**TASK BRIEF**. Each line of the records that includes "datos" should be found and copied.

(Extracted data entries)
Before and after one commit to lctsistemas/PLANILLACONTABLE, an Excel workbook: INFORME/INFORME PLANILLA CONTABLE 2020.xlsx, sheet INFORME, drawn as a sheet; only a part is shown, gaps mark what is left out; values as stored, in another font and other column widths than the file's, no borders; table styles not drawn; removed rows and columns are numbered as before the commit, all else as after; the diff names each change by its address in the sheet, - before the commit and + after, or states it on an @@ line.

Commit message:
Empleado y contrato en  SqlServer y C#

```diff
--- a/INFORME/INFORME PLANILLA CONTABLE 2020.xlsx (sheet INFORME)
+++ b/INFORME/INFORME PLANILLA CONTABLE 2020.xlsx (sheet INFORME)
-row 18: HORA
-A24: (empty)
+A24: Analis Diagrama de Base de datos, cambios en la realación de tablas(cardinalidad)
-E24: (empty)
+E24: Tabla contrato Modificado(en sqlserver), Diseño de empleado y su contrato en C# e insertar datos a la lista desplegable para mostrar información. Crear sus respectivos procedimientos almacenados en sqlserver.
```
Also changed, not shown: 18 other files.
--
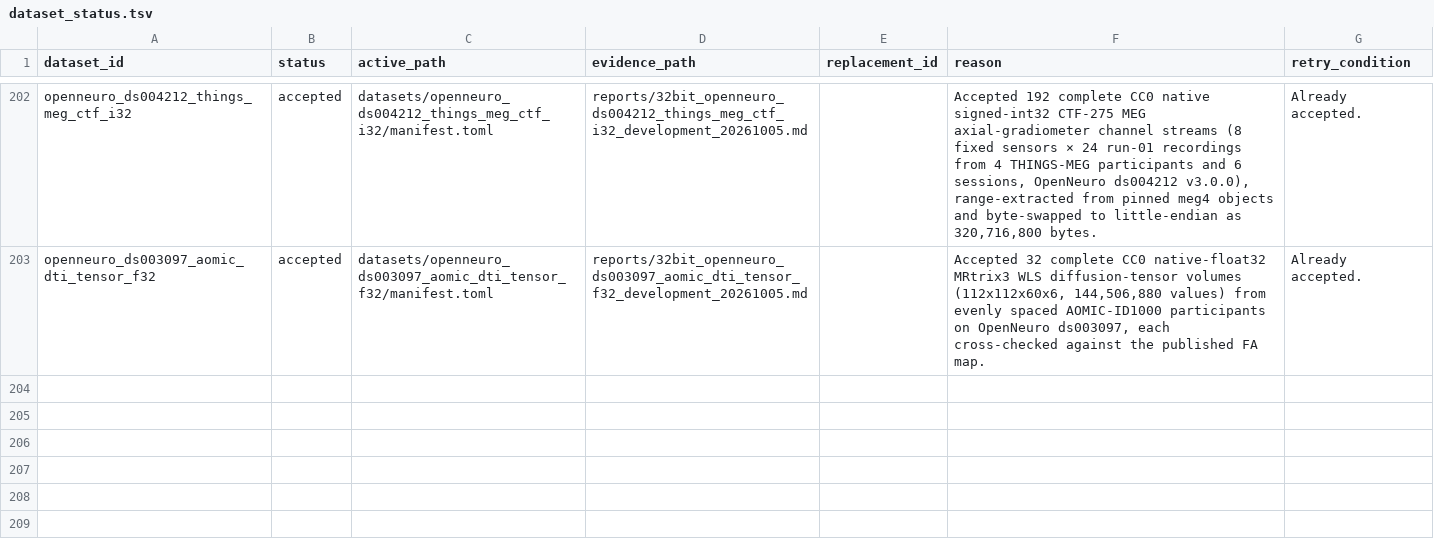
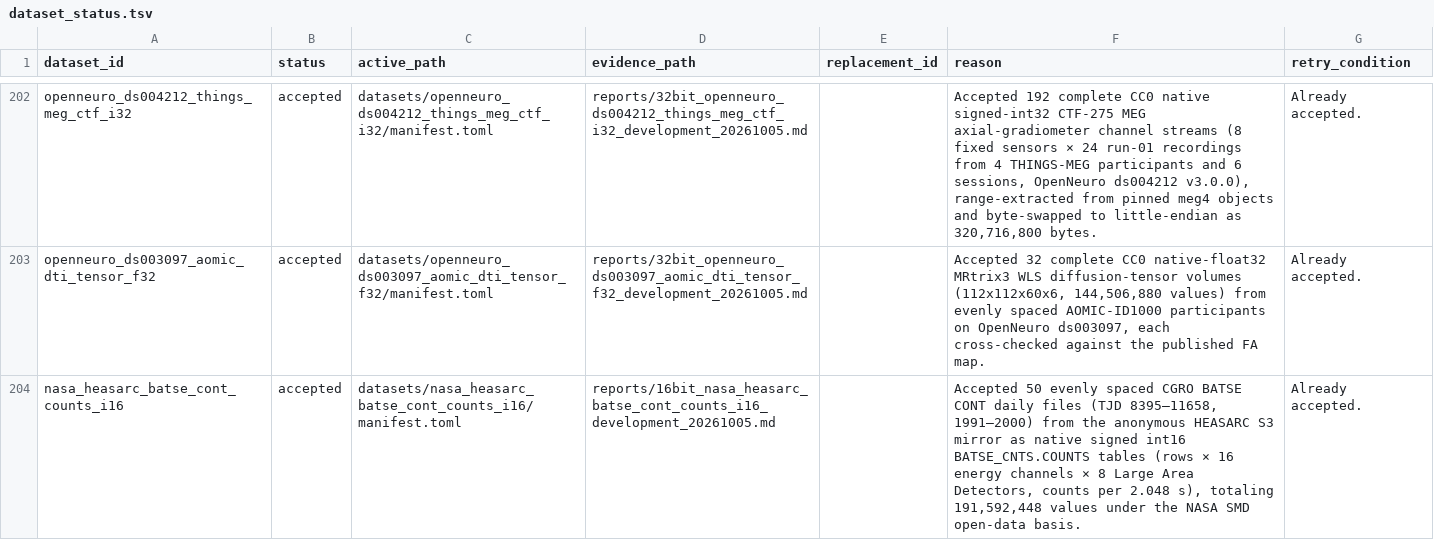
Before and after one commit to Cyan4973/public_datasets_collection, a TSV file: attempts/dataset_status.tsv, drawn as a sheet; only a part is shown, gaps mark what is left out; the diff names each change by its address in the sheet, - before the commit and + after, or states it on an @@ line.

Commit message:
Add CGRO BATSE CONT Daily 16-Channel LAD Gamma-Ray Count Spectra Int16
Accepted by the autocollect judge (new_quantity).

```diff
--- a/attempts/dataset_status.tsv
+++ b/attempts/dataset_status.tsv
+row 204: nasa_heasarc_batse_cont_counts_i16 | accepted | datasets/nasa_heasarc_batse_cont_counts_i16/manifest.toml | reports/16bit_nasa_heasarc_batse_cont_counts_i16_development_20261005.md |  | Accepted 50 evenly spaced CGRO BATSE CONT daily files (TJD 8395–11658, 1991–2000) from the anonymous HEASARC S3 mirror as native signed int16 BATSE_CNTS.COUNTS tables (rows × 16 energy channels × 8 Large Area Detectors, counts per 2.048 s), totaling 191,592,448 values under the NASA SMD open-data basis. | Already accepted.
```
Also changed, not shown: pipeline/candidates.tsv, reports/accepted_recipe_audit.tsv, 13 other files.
...
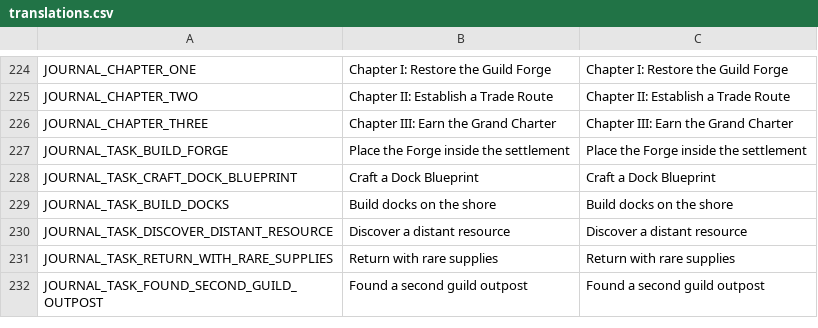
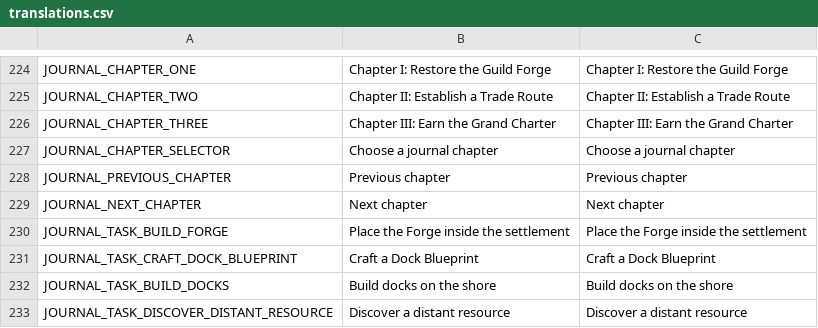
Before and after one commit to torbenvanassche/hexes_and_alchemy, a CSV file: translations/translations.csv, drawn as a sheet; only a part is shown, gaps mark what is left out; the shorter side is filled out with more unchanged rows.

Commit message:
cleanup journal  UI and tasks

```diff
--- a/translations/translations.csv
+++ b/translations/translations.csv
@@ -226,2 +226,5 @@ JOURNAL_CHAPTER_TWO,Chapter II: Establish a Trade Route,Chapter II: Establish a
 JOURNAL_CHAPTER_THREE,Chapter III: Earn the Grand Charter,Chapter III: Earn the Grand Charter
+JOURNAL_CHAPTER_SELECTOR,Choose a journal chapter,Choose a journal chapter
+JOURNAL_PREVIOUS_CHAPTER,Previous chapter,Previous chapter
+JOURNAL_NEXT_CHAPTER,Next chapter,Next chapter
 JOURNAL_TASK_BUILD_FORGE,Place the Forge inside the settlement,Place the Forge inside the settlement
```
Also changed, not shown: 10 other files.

**ANSWER TO THE PROBLEM**.
+A24: Analis Diagrama de Base de datos, cambios en la realación de tablas(cardinalidad)
+E24: Tabla contrato Modificado(en sqlserver), Diseño de empleado y su contrato en C# e insertar datos a la lista desplegable para mostrar información. Crear sus respectivos procedimientos almacenados en sqlserver.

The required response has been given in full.